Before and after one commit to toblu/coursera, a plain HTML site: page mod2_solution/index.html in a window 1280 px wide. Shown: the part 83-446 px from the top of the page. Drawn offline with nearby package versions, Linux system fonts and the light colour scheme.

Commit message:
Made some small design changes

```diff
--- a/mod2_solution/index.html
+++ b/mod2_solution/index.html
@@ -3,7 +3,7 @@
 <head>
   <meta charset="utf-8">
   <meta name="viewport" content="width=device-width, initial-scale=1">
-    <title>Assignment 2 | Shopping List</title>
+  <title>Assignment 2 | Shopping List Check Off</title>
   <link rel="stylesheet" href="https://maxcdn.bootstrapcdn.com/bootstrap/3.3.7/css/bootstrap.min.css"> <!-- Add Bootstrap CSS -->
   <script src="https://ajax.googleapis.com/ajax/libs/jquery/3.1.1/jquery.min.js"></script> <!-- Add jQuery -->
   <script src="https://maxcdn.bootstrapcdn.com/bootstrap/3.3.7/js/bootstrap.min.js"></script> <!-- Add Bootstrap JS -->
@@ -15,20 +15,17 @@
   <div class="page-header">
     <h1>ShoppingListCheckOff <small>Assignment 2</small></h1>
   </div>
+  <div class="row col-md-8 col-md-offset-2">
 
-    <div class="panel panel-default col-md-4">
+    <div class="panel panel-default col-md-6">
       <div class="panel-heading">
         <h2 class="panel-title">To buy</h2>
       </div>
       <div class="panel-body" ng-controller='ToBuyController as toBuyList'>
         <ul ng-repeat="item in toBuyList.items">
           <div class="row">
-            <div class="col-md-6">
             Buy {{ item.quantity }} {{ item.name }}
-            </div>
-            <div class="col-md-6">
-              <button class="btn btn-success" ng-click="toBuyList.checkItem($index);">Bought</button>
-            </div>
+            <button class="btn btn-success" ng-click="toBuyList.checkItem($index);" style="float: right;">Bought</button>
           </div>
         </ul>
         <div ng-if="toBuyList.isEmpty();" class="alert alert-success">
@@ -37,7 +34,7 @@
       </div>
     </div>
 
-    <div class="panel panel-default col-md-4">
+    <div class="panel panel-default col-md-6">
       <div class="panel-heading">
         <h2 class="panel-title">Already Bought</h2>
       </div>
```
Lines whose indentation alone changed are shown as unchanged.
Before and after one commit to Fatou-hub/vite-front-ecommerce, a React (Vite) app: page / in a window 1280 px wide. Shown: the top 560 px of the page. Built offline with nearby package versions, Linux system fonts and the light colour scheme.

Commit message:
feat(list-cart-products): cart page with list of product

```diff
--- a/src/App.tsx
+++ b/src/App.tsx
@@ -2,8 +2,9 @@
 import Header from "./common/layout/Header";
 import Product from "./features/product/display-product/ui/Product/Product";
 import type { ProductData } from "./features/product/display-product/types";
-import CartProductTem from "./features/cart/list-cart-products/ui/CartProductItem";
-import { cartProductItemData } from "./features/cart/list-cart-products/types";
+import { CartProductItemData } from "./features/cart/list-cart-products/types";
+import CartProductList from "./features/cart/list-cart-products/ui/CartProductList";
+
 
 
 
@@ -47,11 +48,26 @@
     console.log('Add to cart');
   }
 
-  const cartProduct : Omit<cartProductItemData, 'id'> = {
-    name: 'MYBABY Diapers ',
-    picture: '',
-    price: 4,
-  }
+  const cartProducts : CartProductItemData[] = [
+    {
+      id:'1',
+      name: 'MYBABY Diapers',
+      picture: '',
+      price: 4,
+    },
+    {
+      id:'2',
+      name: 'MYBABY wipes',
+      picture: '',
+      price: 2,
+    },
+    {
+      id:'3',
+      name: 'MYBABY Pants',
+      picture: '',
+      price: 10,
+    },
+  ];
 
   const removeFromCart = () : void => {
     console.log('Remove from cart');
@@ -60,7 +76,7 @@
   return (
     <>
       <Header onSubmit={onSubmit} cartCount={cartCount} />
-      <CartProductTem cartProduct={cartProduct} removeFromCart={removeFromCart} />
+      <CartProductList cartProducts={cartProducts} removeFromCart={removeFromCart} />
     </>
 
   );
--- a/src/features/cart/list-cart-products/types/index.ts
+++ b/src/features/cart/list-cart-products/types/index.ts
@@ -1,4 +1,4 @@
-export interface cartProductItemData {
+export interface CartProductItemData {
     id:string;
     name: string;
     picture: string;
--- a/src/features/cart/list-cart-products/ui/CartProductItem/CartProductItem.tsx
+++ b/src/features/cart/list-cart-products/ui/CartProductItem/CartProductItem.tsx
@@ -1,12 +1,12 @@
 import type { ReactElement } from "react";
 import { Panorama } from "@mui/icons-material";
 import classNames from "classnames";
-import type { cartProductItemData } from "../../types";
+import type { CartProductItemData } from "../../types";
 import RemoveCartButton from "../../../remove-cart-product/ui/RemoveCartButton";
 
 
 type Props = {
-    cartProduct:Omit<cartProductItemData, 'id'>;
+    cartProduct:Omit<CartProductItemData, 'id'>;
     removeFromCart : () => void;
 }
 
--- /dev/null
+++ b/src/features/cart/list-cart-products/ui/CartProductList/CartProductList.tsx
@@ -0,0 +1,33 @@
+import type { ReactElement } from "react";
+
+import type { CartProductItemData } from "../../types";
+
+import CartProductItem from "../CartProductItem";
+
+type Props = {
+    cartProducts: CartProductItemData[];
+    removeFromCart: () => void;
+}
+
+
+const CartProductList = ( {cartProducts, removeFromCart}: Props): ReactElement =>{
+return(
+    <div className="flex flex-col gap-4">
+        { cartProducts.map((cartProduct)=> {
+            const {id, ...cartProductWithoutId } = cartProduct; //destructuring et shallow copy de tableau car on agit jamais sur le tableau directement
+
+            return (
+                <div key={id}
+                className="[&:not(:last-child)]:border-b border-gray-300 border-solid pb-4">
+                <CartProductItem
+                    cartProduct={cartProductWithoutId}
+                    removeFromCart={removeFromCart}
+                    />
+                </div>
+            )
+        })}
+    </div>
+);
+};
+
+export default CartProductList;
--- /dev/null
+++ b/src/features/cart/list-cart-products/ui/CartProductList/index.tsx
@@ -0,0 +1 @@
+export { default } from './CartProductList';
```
○ ○ ○ ○ ○
Scan the lines above, and whenever one holds the string "Linux", copy it.

* SOLUTION FOR THIS EXERCISE
Before and after one commit to toblu/coursera, a plain HTML site: page mod2_solution/index.html in a window 1280 px wide. Shown: the part 83-446 px from the top of the page. Drawn offline with nearby package versions, Linux system fonts and the light colour scheme.
Before and after one commit to Fatou-hub/vite-front-ecommerce, a React (Vite) app: page / in a window 1280 px wide. Shown: the top 560 px of the page. Built offline with nearby package versions, Linux system fonts and the light colour scheme.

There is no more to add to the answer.